MISHNA: Just as there is a prohibition against exploitation [ona’a] in buying and selling, so is there ona’a in statements, i.e., verbal mistreatment. The mishna proceeds to cite examples of verbal mistreatment. One may not say to a seller: For how much are you selling this item, if he does not wish to purchase it. He thereby upsets the seller when the deal fails to materialize. The mishna lists other examples: If one is a penitent, another may not say to him: Remember your earlier deeds. If one is the child of converts, another may not say to him: Remember the deeds of your ancestors, as it is stated: “And a convert shall you neither mistreat, nor shall you oppress him” (Exodus 22:20).

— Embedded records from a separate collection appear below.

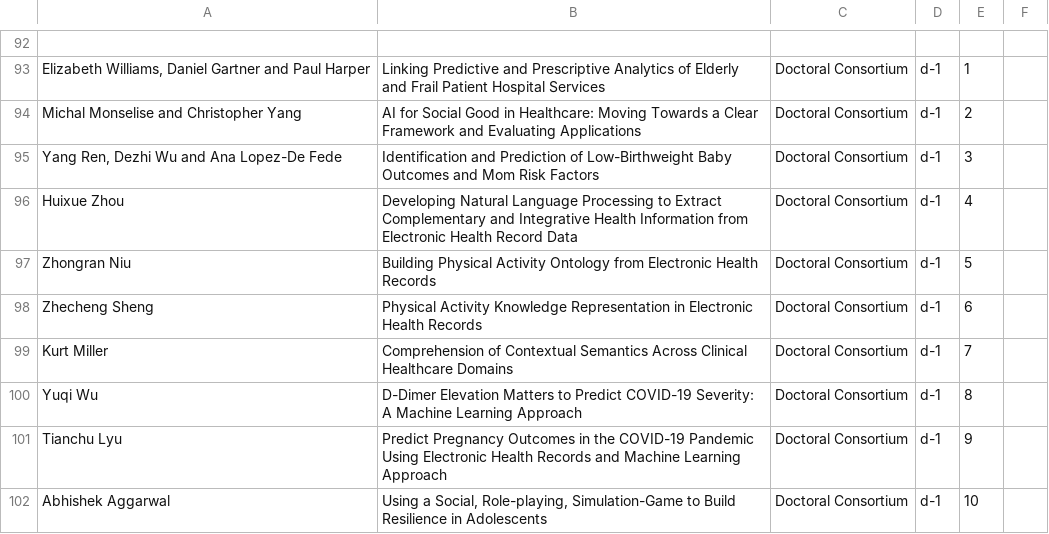
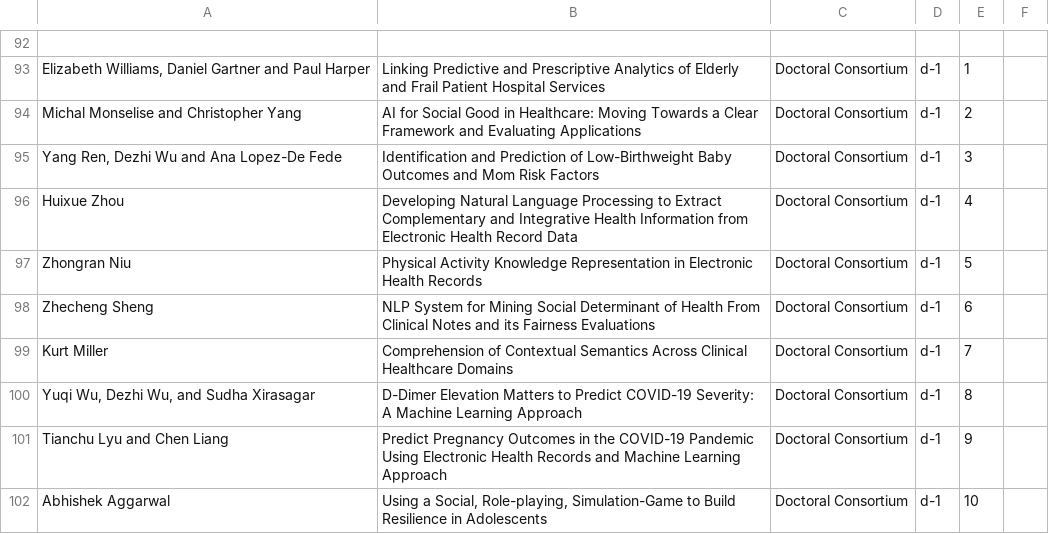
Before and after one commit to ieeeichi2024/ieeeichi2024.github.io, a CSV file: presentations.csv, drawn as a sheet; only a part is shown, gaps mark what is left out; the diff covers the shown part only.

```diff
--- a/presentations.csv
+++ b/presentations.csv
@@ -96,7 +96,7 @@ Michal Monselise and Christopher Yang,AI for Social Good in Healthcare: Moving T
 Huixue Zhou,Developing Natural Language Processing to Extract Complementary and Integrative Health Information from Electronic Health Record Data,Doctoral Consortium,d-1,4,
-Zhongran Niu,Building Physical Activity Ontology from Electronic Health Records,Doctoral Consortium,d-1,5,
-Zhecheng Sheng,Physical Activity Knowledge Representation in Electronic Health Records,Doctoral Consortium,d-1,6,
+Zhongran Niu,Physical Activity Knowledge Representation in Electronic Health Records,Doctoral Consortium,d-1,5,
+Zhecheng Sheng,NLP System for Mining Social Determinant of Health From Clinical Notes and its Fairness Evaluations,Doctoral Consortium,d-1,6,
 Kurt Miller,Comprehension of Contextual Semantics Across Clinical Healthcare Domains,Doctoral Consortium,d-1,7,
-Yuqi Wu,D-Dimer Elevation Matters to Predict COVID-19 Severity: A Machine Learning Approach,Doctoral Consortium,d-1,8,
-Tianchu Lyu,Predict Pregnancy Outcomes in the COVID-19  Pandemic Using Electronic Health Records and  Machine Learning Approach,Doctoral Consortium,d-1,9,
+"Yuqi Wu, Dezhi Wu, and Sudha Xirasagar",D-Dimer Elevation Matters to Predict COVID-19 Severity: A Machine Learning Approach,Doctoral Consortium,d-1,8,
+Tianchu Lyu and Chen Liang,Predict Pregnancy Outcomes in the COVID-19 Pandemic Using Electronic Health Records and Machine Learning Approach,Doctoral Consortium,d-1,9,
 Abhishek Aggarwal,"Using a Social, Role-playing, Simulation-Game to Build Resilience in Adolescents",Doctoral Consortium,d-1,10,
```
Also changed, not shown: 42 edited cells elsewhere in this file, 1 other file.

GEMARA: The Sages taught: It is written: “And you shall not mistreat [tonu] one man his colleague; and you shall fear your God, for I am the Lord your God” (Leviticus 25:17). The tanna explains: The verse is speaking with regard to verbal mistreatment. The baraita proceeds: Do you say that it is speaking of verbal mistreatment [be’ona’at devarim], or perhaps it is speaking only with regard to monetary exploitation [be’ona’at mammon]? When it says in a previous verse: “And if you sell to your colleague an item that is sold, or acquire from your colleague’s hand, you shall not exploit [tonu] his brother” (Leviticus 25:14), monetary exploitation is explicitly stated. How then do I realize the meaning of the verse: “And you shall not mistreat one man his colleague”? It is with regard to verbal mistreatment. How so? If one is a penitent, another may not say to him: Remember your earlier deeds. If one is the child of converts, another may not say to him: Remember the deed of your ancestors. If one is a convert and he came to study Torah, one may not say to him: Does the mouth that ate unslaughtered carcasses and animals that had wounds that would have caused them to die within twelve months [tereifot], and repugnant creatures, and creeping animals, comes to study Torah that was stated from the mouth of the Almighty? If torments are afflicting a person, if illnesses are afflicting him, or if he is burying his children, one may not speak to him in the manner that the friends of Job spoke to him: “Is not your fear of God your confidence, and your hope the integrity of your ways? Remember, I beseech you, whoever perished, being innocent?” (Job 4:6–7). Certainly you sinned, as otherwise you would not have suffered misfortune.